Exercise description
Pictures aside, repeat every entry exactly.

··········

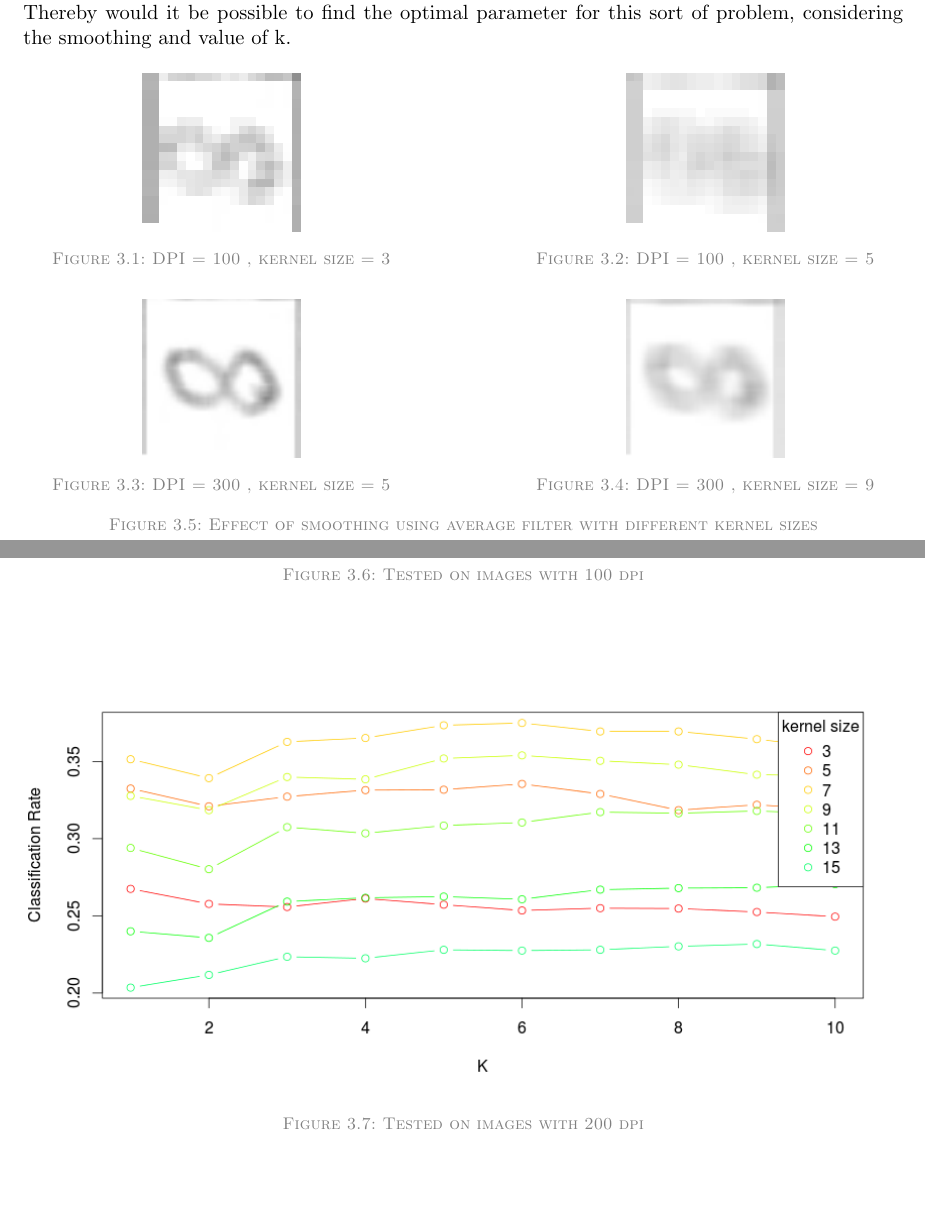
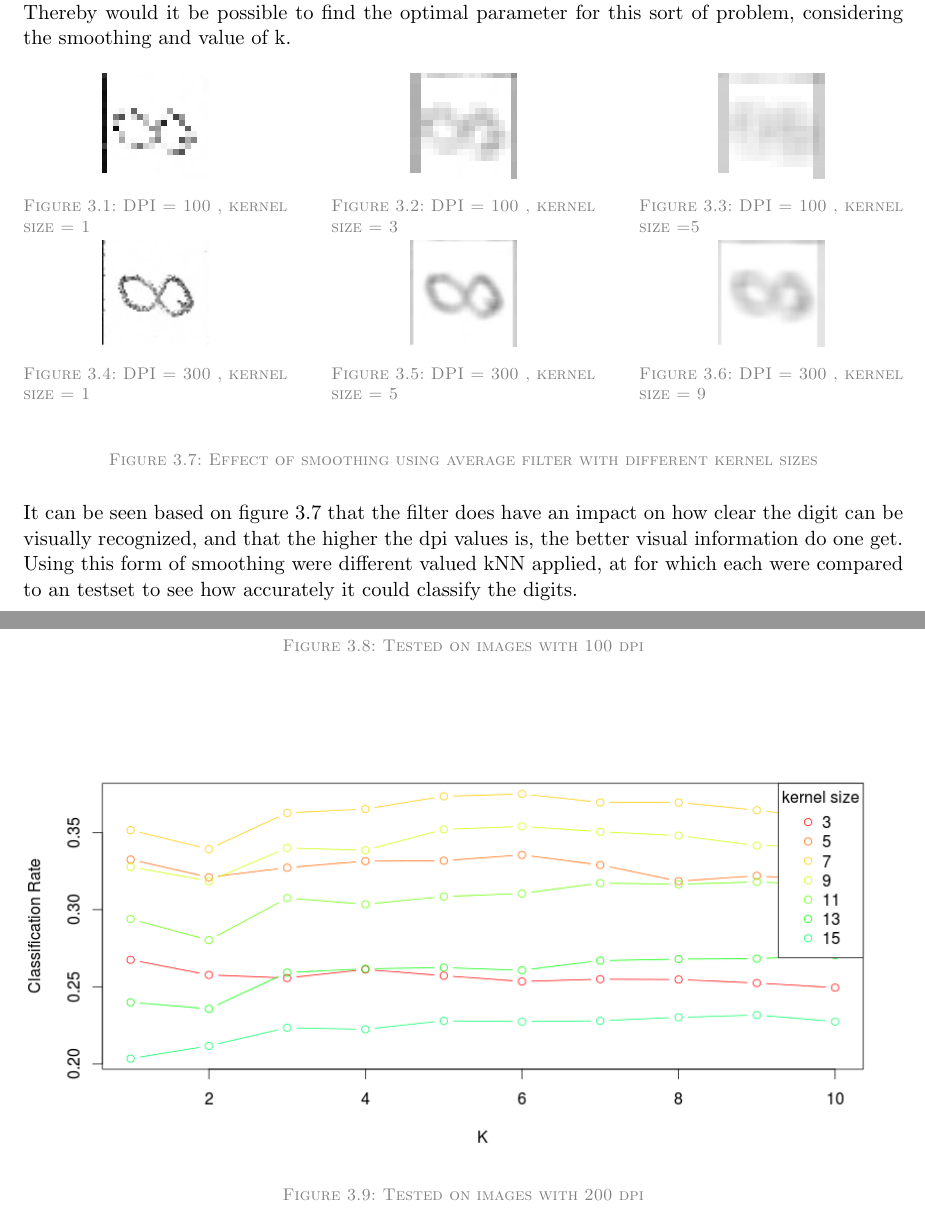
Before and after one commit to madsherlock/SML-F16, a LaTeX thesis (Report/main.tex, which reads Report/sections/data_processing.tex): two parts of pages 5 and 6 of 9, joined at a grey line, cut so that both start at the same text, the shorter picture padded with empty space. Compiled offline with pdfLaTeX.

Commit message:
dataprocessing.tex

```diff
--- a/Report/sections/data_processing.tex
+++ b/Report/sections/data_processing.tex
@@ -7,36 +7,52 @@ For each were knn applied with different values of, and for each were error rate
 
 
 \begin{figure}[H]
-	\begin{minipage}[t]{0.45\textwidth}
+	\begin{minipage}[t]{0.30\textwidth}
+		\centering
+			\includegraphics[width=0.4\linewidth]{figure/mikael_8_2_dpi100_k1.png}
+			\caption{DPI = 100 , kernel size = 1}
+			\label{fig:dpi_100_1}
+	\end{minipage}
+	\hspace{\fill}
+	\begin{minipage}[t]{0.30\textwidth}
 		\centering
 			\includegraphics[width=0.4\linewidth]{figure/mikael_8_2_dpi100_k3.png}
 			\caption{DPI = 100 , kernel size = 3}
 			\label{fig:dpi_100_3}
 	\end{minipage}
 	\hspace{\fill}
-	\begin{minipage}[t]{0.45\textwidth}
+	\begin{minipage}[t]{0.30\textwidth}
 		\centering
 			\includegraphics[width=0.4\linewidth]{figure/mikael_8_2_dpi100_k5.png}
-			\caption{DPI = 100 , kernel size = 5}
+			\caption{DPI = 100 , kernel size =5}
 			\label{fig:dpi_100_5}
 	\end{minipage}
-
 \vspace*{0.5cm} % (or whatever vertical separation you prefer)
-	\begin{minipage}[t]{0.45\textwidth}
+	\begin{minipage}[t]{0.30\textwidth}
+		\centering
+			\includegraphics[width=0.4\linewidth]{figure/mikael_8_2_dpi300_k1.png}
+			\caption{DPI = 300 , kernel size = 1}
+			\label{fig:dpi_300_5}
+	\end{minipage}
+\hspace{\fill}
+	\begin{minipage}[t]{0.30\textwidth}
 		\centering
 			\includegraphics[width=0.4\linewidth]{figure/mikael_8_2_dpi300_k5.png}
 			\caption{DPI = 300 , kernel size = 5}
-			\label{fig:dpi_300_5}
+			\label{fig:dpi_300_9}
 	\end{minipage}
 \hspace{\fill}
-	\begin{minipage}[t]{0.45\textwidth}
+	\begin{minipage}[t]{0.30\textwidth}
 		\centering
 			\includegraphics[width=0.4\linewidth]{figure/mikael_8_2_dpi300_k9.png}
 			\caption{DPI = 300 , kernel size = 9}
 			\label{fig:dpi_300_9}
 	\end{minipage}
 \caption{Effect of smoothing using average filter with different kernel sizes}
+\label{fig:average_filter}
 \end{figure}
+
+It can be seen based on figure \ref{fig:average_filter} that the filter does have an impact on how clear the digit can be visually recognized, and that the higher the dpi values is,  the better visual information do one get.  Using this form of smoothing were different valued kNN applied, at for which each were compared to an testset to see how accurately it could classify the digits.
 
 \begin{figure}[H]
 	\centering
@@ -46,6 +62,7 @@ For each were knn applied with different values of, and for each were error rate
 \end{figure}
 
 \begin{figure}[H]
+	\centering
 		\includegraphics[width = \textwidth]{figure/data_200_15_10.png}
 		\caption{Tested on images with 200 dpi}
 		\label{fig:data_200}
```
Also changed, not shown: Report/sections/data_processing.tex (34 more changed lines). Lines whose indentation alone changed are shown as unchanged.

··········

Output for this task
Before and after one commit to madsherlock/SML-F16, a LaTeX thesis (Report/main.tex, which reads Report/sections/data_processing.tex): two parts of pages 5 and 6 of 9, joined at a grey line, cut so that both start at the same text, the shorter picture padded with empty space. Compiled offline with pdfLaTeX.

Commit message:
dataprocessing.tex

```diff
--- a/Report/sections/data_processing.tex
+++ b/Report/sections/data_processing.tex
@@ -7,36 +7,52 @@ For each were knn applied with different values of, and for each were error rate
 
 
 \begin{figure}[H]
-	\begin{minipage}[t]{0.45\textwidth}
+	\begin{minipage}[t]{0.30\textwidth}
+		\centering
+			\includegraphics[width=0.4\linewidth]{figure/mikael_8_2_dpi100_k1.png}
+			\caption{DPI = 100 , kernel size = 1}
+			\label{fig:dpi_100_1}
+	\end{minipage}
+	\hspace{\fill}
+	\begin{minipage}[t]{0.30\textwidth}
 		\centering
 			\includegraphics[width=0.4\linewidth]{figure/mikael_8_2_dpi100_k3.png}
 			\caption{DPI = 100 , kernel size = 3}
 			\label{fig:dpi_100_3}
 	\end{minipage}
 	\hspace{\fill}
-	\begin{minipage}[t]{0.45\textwidth}
+	\begin{minipage}[t]{0.30\textwidth}
 		\centering
 			\includegraphics[width=0.4\linewidth]{figure/mikael_8_2_dpi100_k5.png}
-			\caption{DPI = 100 , kernel size = 5}
+			\caption{DPI = 100 , kernel size =5}
 			\label{fig:dpi_100_5}
 	\end{minipage}
-
 \vspace*{0.5cm} % (or whatever vertical separation you prefer)
-	\begin{minipage}[t]{0.45\textwidth}
+	\begin{minipage}[t]{0.30\textwidth}
+		\centering
+			\includegraphics[width=0.4\linewidth]{figure/mikael_8_2_dpi300_k1.png}
+			\caption{DPI = 300 , kernel size = 1}
+			\label{fig:dpi_300_5}
+	\end{minipage}
+\hspace{\fill}
+	\begin{minipage}[t]{0.30\textwidth}
 		\centering
 			\includegraphics[width=0.4\linewidth]{figure/mikael_8_2_dpi300_k5.png}
 			\caption{DPI = 300 , kernel size = 5}
-			\label{fig:dpi_300_5}
+			\label{fig:dpi_300_9}
 	\end{minipage}
 \hspace{\fill}
-	\begin{minipage}[t]{0.45\textwidth}
+	\begin{minipage}[t]{0.30\textwidth}
 		\centering
 			\includegraphics[width=0.4\linewidth]{figure/mikael_8_2_dpi300_k9.png}
 			\caption{DPI = 300 , kernel size = 9}
 			\label{fig:dpi_300_9}
 	\end{minipage}
 \caption{Effect of smoothing using average filter with different kernel sizes}
+\label{fig:average_filter}
 \end{figure}
+
+It can be seen based on figure \ref{fig:average_filter} that the filter does have an impact on how clear the digit can be visually recognized, and that the higher the dpi values is,  the better visual information do one get.  Using this form of smoothing were different valued kNN applied, at for which each were compared to an testset to see how accurately it could classify the digits.
 
 \begin{figure}[H]
 	\centering
@@ -46,6 +62,7 @@ For each were knn applied with different values of, and for each were error rate
 \end{figure}
 
 \begin{figure}[H]
+	\centering
 		\includegraphics[width = \textwidth]{figure/data_200_15_10.png}
 		\caption{Tested on images with 200 dpi}
 		\label{fig:data_200}
```
Also changed, not shown: Report/sections/data_processing.tex (34 more changed lines). Lines whose indentation alone changed are shown as unchanged.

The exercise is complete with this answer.